Not just a nature lover: Keats’s critics were suspicious of his “jacobinical” politics—but how radical was he?
In his early poem “I stood tip-toe”, Keats describes an effect of sunlight passing through water:
Where swarms of minnows show their little heads,
Staying their wavy bodies ’gainst the streams,
To taste the luxury of sunny beams
Temper’d with coolness. How they ever wrestle
With their own sweet delight, and ever nestle
Their silver bellies on the pebbly sand.
If you but scantily hold out the hand,
That very instant not one will remain;
But turn your eye, and they are there again.
At first glance, this seems to be nothing more than a delicate piece of observation. We know from Keats’s letters (as Nicholas Roe points out in his new biography, John Keats: A New Life, Yale University Press, £25) that as a boy he loved to explore the natural world of the countryside near Edmonton: “How fond I used to be of Goldfinches, Tomtits, Minnows, Mice, Ticklebacks, Dace, Cock salmons and all the whole tribe of the Bushes and the Brooks,” he wrote to his sister.
But Keats the poet gave those childhood memories an extra depth when he interpreted the movement of the minnows as a wrestling “with their own sweet delight”. That gloss makes the water both the minnows’ pleasurable element while, at the same time, something to be resisted or struggled against. It is a doubleness which retrospectively gives additional point to the word “wavy”. Initially one reads “wavy” as saying merely that the minnows’ bodies are undulating, because that is the motion fish use to stay “their . . . bodies ’gainst the stream”. But then, glancing back, one understands that the minnows’ bodies are also “wavy” in another sense. They are wavy, too, because they have an affinity with the waves in which the fish live. Resistance and assimilation are fused in a single word.

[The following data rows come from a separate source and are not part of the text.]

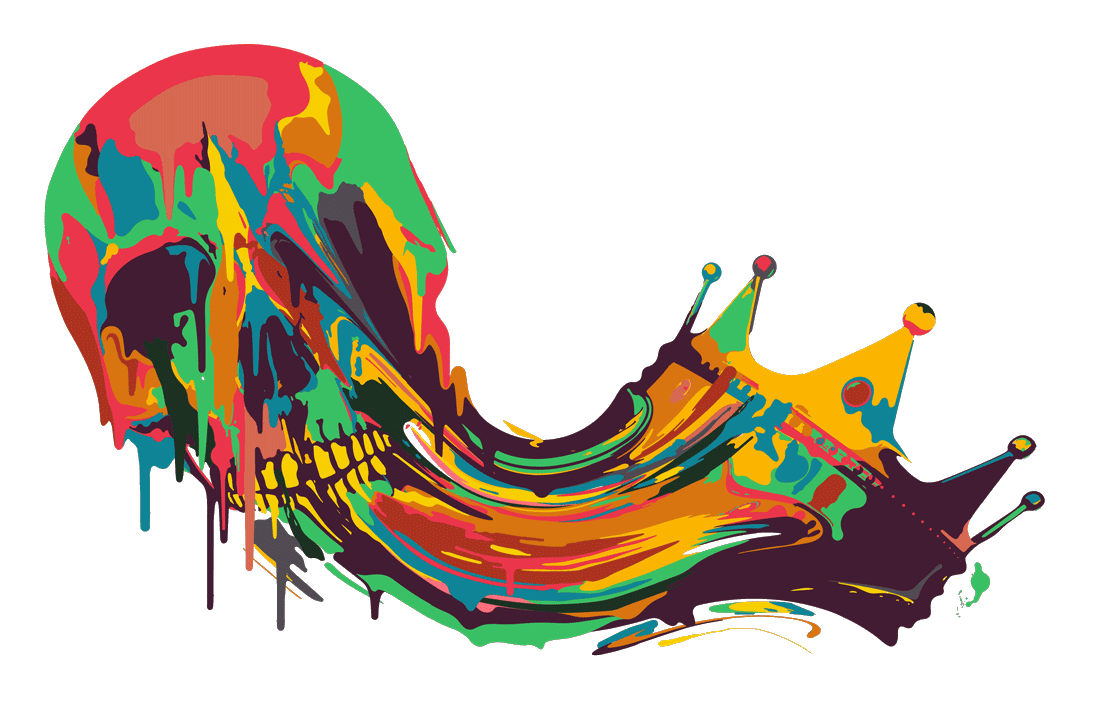
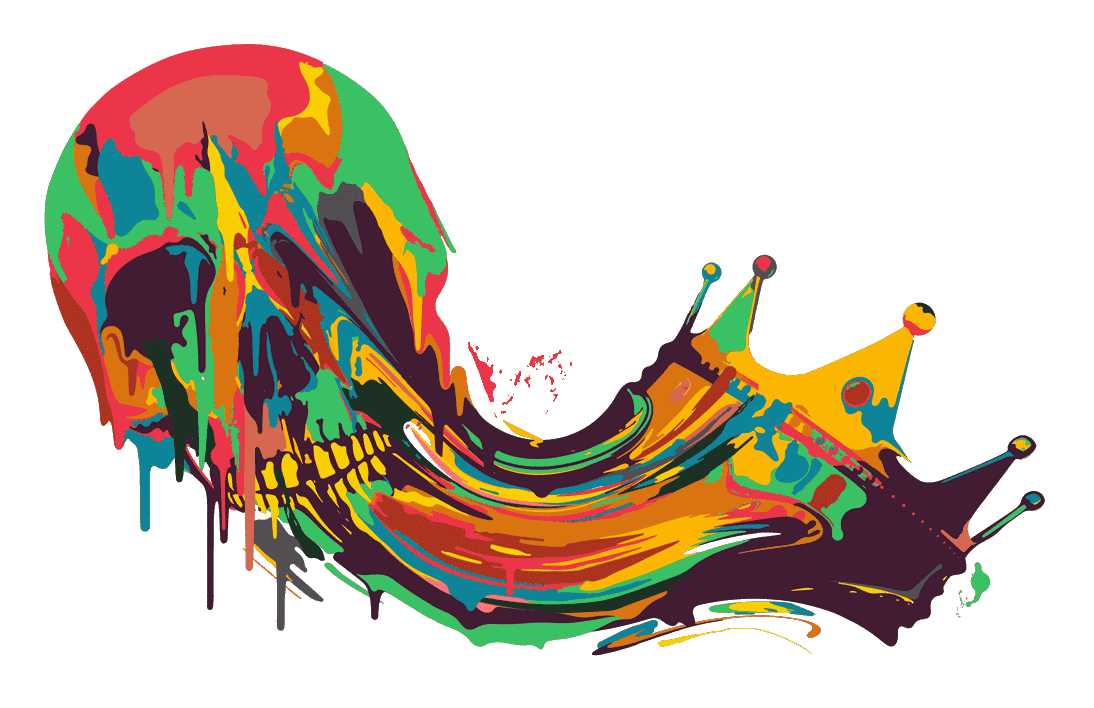
Hamlet Drips

diff --git a/index.html b/index.html
@@ -298,20 +298,6 @@
 				<iframe id="trailer-video1"  src="//www.youtube.com/embed/_POGKOhwKkk" frameborder="0" allowfullscreen></iframe>
 
 				<div class="trailer-info">
-					<!--
-					<div id="trailer_nav">
-						<a class="control" id="prev" href="#trailer-2-preview">
-							<svg xmlns="http://www.w3.org/2000/svg" xmlns:xlink="http://www.w3.org/1999/xlink" height="100%" width="100%" viewBox="0 0 30 29" enable-background="new 0 0 30 29" xml:space="preserve">
-								<path d="M30,0.8v27.4c0,0.5-0.6,0.8-1,0.6L0.4,15.1c-0.5-0.2-0.5-1,0-1.2L29,0.2C29.4,0,30,0.3,30,0.8z"/>
-							</svg>
-						</a>
-						<a id="control" id="next" href="#trailer-2-preview">
-							<svg xmlns="http://www.w3.org/2000/svg" xmlns:xlink="http://www.w3.org/1999/xlink" height="100%" width="100%" viewBox="0 0 30 29" enable-background="new 0 0 30 29" xml:space="preserve">
-								<path d="M0,28.2V0.8C0,0.3,0.6,0,1,0.2l28.6,13.7c0.5,0.2,0.5,1,0,1.2L1,28.8C0.6,29,0,28.7,0,28.2z"/>
-							</svg>
-						</a>
-					</div>
-					-->
 
 					<p class="left">1/2</p>
 					<p class="left">&ldquo;FORT WORTH OPERA... WHERE OPERA IS BREATHTAKING.&rdquo;</p>
@@ -332,20 +318,6 @@
 				<iframe id="trailer-video2"  src="//www.youtube.com/embed/MPv2AC_2czs" frameborder="0" allowfullscreen></iframe>
 
 				<div class="trailer-info">
-					<!--
-					<div id="trailer_nav">
-						<a class="control" id="prev" href="#trailer-1-preview">
-							<svg xmlns="http://www.w3.org/2000/svg" xmlns:xlink="http://www.w3.org/1999/xlink" height="100%" width="100%" viewBox="0 0 30 29" enable-background="new 0 0 30 29" xml:space="preserve">
-								<path d="M30,0.8v27.4c0,0.5-0.6,0.8-1,0.6L0.4,15.1c-0.5-0.2-0.5-1,0-1.2L29,0.2C29.4,0,30,0.3,30,0.8z"/>
-							</svg>
-						</a>
-						<a id="control" id="next" href="#trailer-1-preview">
-							<svg xmlns="http://www.w3.org/2000/svg" xmlns:xlink="http://www.w3.org/1999/xlink" height="100%" width="100%" viewBox="0 0 30 29" enable-background="new 0 0 30 29" xml:space="preserve">
-								<path d="M0,28.2V0.8C0,0.3,0.6,0,1,0.2l28.6,13.7c0.5,0.2,0.5,1,0,1.2L1,28.8C0.6,29,0,28.7,0,28.2z"/>
-							</svg>
-						</a>
-					</div>
-					-->
 
 					<p class="left">2/2</p>
 					<p class="left">&ldquo;A TIME WORTH WAITING FOR...&rdquo;</p>
@@ -368,20 +340,6 @@
 				<iframe id="trailer-video3"  src="//player.vimeo.com/video/53783631" frameborder="0" allowfullscreen></iframe>
 
 				<div class="trailer-info">
-					<!--
-					<div id="trailer_nav">
-						<a class="control" id="prev" href="#trailer-1-preview">
-							<svg xmlns="http://www.w3.org/2000/svg" xmlns:xlink="http://www.w3.org/1999/xlink" height="100%" width="100%" viewBox="0 0 30 29" enable-background="new 0 0 30 29" xml:space="preserve">
-								<path d="M30,0.8v27.4c0,0.5-0.6,0.8-1,0.6L0.4,15.1c-0.5-0.2-0.5-1,0-1.2L29,0.2C29.4,0,30,0.3,30,0.8z"/>
-							</svg>
-						</a>
-						<a id="control" id="next" href="#trailer-1-preview">
-							<svg xmlns="http://www.w3.org/2000/svg" xmlns:xlink="http://www.w3.org/1999/xlink" height="100%" width="100%" viewBox="0 0 30 29" enable-background="new 0 0 30 29" xml:space="preserve">
-								<path d="M0,28.2V0.8C0,0.3,0.6,0,1,0.2l28.6,13.7c0.5,0.2,0.5,1,0,1.2L1,28.8C0.6,29,0,28.7,0,28.2z"/>
-							</svg>
-						</a>
-					</div>
-					-->
 
 					<p class="left"></p>
 					<p class="left">&ldquo;Dog Days&rdquo;</p>
@@ -553,8 +511,6 @@
 			<img class="px-traviata_img" id="px-traviata-lefthand" src="i/px-traviata_lefthand.png" />
 			<img class="px-traviata_img" id="px-traviata-righthand" src="i/px-traviata_righthand.png" />
 
-			<img class="px-traviata_img" id="px-traviata-butterfly" src="i/px-traviata_butterfly.png" />
-
 			<img class="px-traviata_img" id="px-traviata-leftcurtain" src="i/px-traviata_leftcurtain.png" />
 			<img class="px-traviata_img" id="px-traviata-rightcurtain" src="i/px-traviata_rightcurtain.png" />
 
@@ -618,8 +574,8 @@
 
 		<div class="px-container" id="px-hamlet">
 
-			<img class="px-hamlet_img" id="px-hamlet-splatter" src="i/px-hamlet_splatter.png" />
-			<img class="px-hamlet_img" id="px-hamlet-main" src="i/px-hamlet_main.gif" />
+			<!--img class="px-hamlet_img" id="px-hamlet-splatter" src="i/px-hamlet_splatter.png" /-->
+			<img class="px-hamlet_img" id="px-hamlet-main" src="i/px-hamlet_main.png" />
 			<img class="px-hamlet_img" id="px-hamlet-drips" src="i/px-hamlet_drips.png" />
 
 
@@ -628,6 +584,7 @@
 
 
 			<img class="px-hamlet_img" id="px-hamlet-main-top" src="i/px-hamlet_main.png" />
+			<img class="px-hamlet_img" id="px-hamlet-drips-top" src="i/px-hamlet_drips.png" />
 		</div>
 
 		<div class="container">
@@ -734,7 +691,6 @@
 				<li><a href="http://www.fwopera.org/Discover-Opera/Education/Middle-High-School/">STUDENT NIGHT AT
 THE OPERA</a></li>
 				<li><a href="http://www.fwopera.org/Education/">EDUCATION</a></li>
-				<li><a href="http://www.fwopera.org/Performances/LaTraviata/">PRODUCTION PHOTOS</a></li>
 			</ul>
 
 			<div>
@@ -766,7 +722,7 @@ THE OPERA</a></li>
 <script src="http://cdnjs.cloudflare.com/ajax/libs/gsap/latest/TweenMax.min.js"></script>
 <script src="http://cdnjs.cloudflare.com/ajax/libs/gsap/latest/plugins/ScrollToPlugin.min.js"></script>
 
-<script src="js/scripts.js"></script>
+<script src="js/functions.js"></script>
 
 <!-- Asynchronous google analytics; this is the official snippet.
 	 Replace UA-XXXXXX-XX with your site's ID and uncomment to enable.

diff --git a/js/functions.js b/js/functions.js
@@ -311,21 +311,27 @@
 
 			//Hamlet
 				var skull = -(scrolled-3199) * .2 + 'px';
+				var skulltop = -(scrolled-3199) * .0625 + 'px';
+				var driptop = -(scrolled-3199) * .125 + 'px';
 				var splatter = (((scrolled-3199)*.125)+111) + 'px';
 
 				if (scrolled <= 3630) {
-					$('div.px-container #px-hamlet-main, div.px-container #px-hamlet-splatter').css('transform', 'translate3d( 0, '+ skull +', 0)');
-					$('div.px-container #px-hamlet-splatter').css('transform', 'translate3d( 0, '+ -(scrolled-3199) * .35 + 'px' +', 0) rotate(' + (scrolled-3199) * .05 + 'deg)');
-					$('div.px-container #px-hamlet-drips').css('transform', 'translate3d( 0, '+ -(scrolled-3199) * .05 + 'px' +', 0)');
+					$('div.px-container #px-hamlet-main').css('transform', 'translate3d( 0, '+ skull +', 0)');
+					//$('div.px-container #px-hamlet-splatter').css('transform', 'translate3d( 0, '+ -(scrolled-3199) * .35 + 'px' +', 0) rotate(' + (scrolled-3199) * .05 + 'deg)');
+					$('div.px-container #px-hamlet-drips').css('transform', 'translate3d( 0, '+ -(scrolled-3199) * .075 + 'px' +', 0)');
 
-					$('div.px-container #px-hamlet-splatter').css('height', splatter );
+
+					$('div.px-container #px-hamlet-main-top').css('transform', 'translate3d( 0, '+ skulltop +', 0)');
+					$('div.px-container #px-hamlet-drips-top').css('transform', 'translate3d( 0, '+ (scrolled-3199) * .1 + 'px' +', 0)');
+
+					//$('div.px-container #px-hamlet-splatter').css('height', splatter );
 						//('top',(60+(-(scrolled-3199)*.2)) + 'px');
 					//$('div.px-container #px-hamlet-main').css('background-position','0px ' + (-((scrolled-3199)*.65)) + 'px');
 					
 					//$('div.px-container #px-hamlet-main').css('background-size', (708+((scrolled-3199)*.7)) + 'px ' + (708+((scrolled-3199)*.7)) + 'px');
 
 					$('div.px-container #px-hamlet-main-bottom').css('transform', 'rotate(' + (-155+((scrolled-3299)*.0125)) + 'deg)');
-					$('div.px-container #px-hamlet-main-top').css('transform', 'rotate(' + ((scrolled-3299)*.0125) + 'deg)');
+					//$('div.px-container #px-hamlet-main-top').css('transform', 'rotate(' + ((scrolled-3299)*.0125) + 'deg)');
 				}
 
 

diff --git a/css/style.css b/css/style.css
@@ -1438,11 +1438,11 @@ footer#festival_info div#go-to-top a:hover{color:#e3e2da;}
 		bottom:0px;
 	}
 	div.px-container img#px-traviata-horns{
-		height: 380px;
+		height: 708px;
 		position: absolute;
-		margin-left:-240px;
+		margin-left:-345px;
 		left: 50%;
-		bottom:-40px;
+		bottom:-100px;
 	}
 	div.px-container img#px-traviata-middle{
 		height: 360px;
@@ -1478,8 +1478,8 @@ footer#festival_info div#go-to-top a:hover{color:#e3e2da;}
 		left:50%;
 		bottom:-220px;
 
-		background: url(../i/px-traviata_horns.png) no-repeat center 250px;
-		background-size: 580px;
+		background: url(../i/px-traviata_horns.png) no-repeat center 20px;
+		background-size: 590px 708px;
 	}
 
 	/* Hamlet */
@@ -1504,6 +1504,13 @@ footer#festival_info div#go-to-top a:hover{color:#e3e2da;}
 		position: absolute;
 		right: -300px;
 		top:-500px;
+	}
+	div.px-container img#px-hamlet-drips-top{
+		height: 708px;
+		width: 1094px;
+		position: absolute;
+		top:-500px;
+		right:-300px;
 	}
 
 	div.px-container img#px-hamlet-main{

Critics have often fastened upon such passages as evidence for a vision of Keats as a thoroughly aestheticised figure. This is the Keats whose preoccupation was, above all, with beauty. The letter, both proud and mortified, that he wrote to Fanny Brawnewhen he was already mortally ill with con- sumption is often taken as an encapsulation of the whole life and work: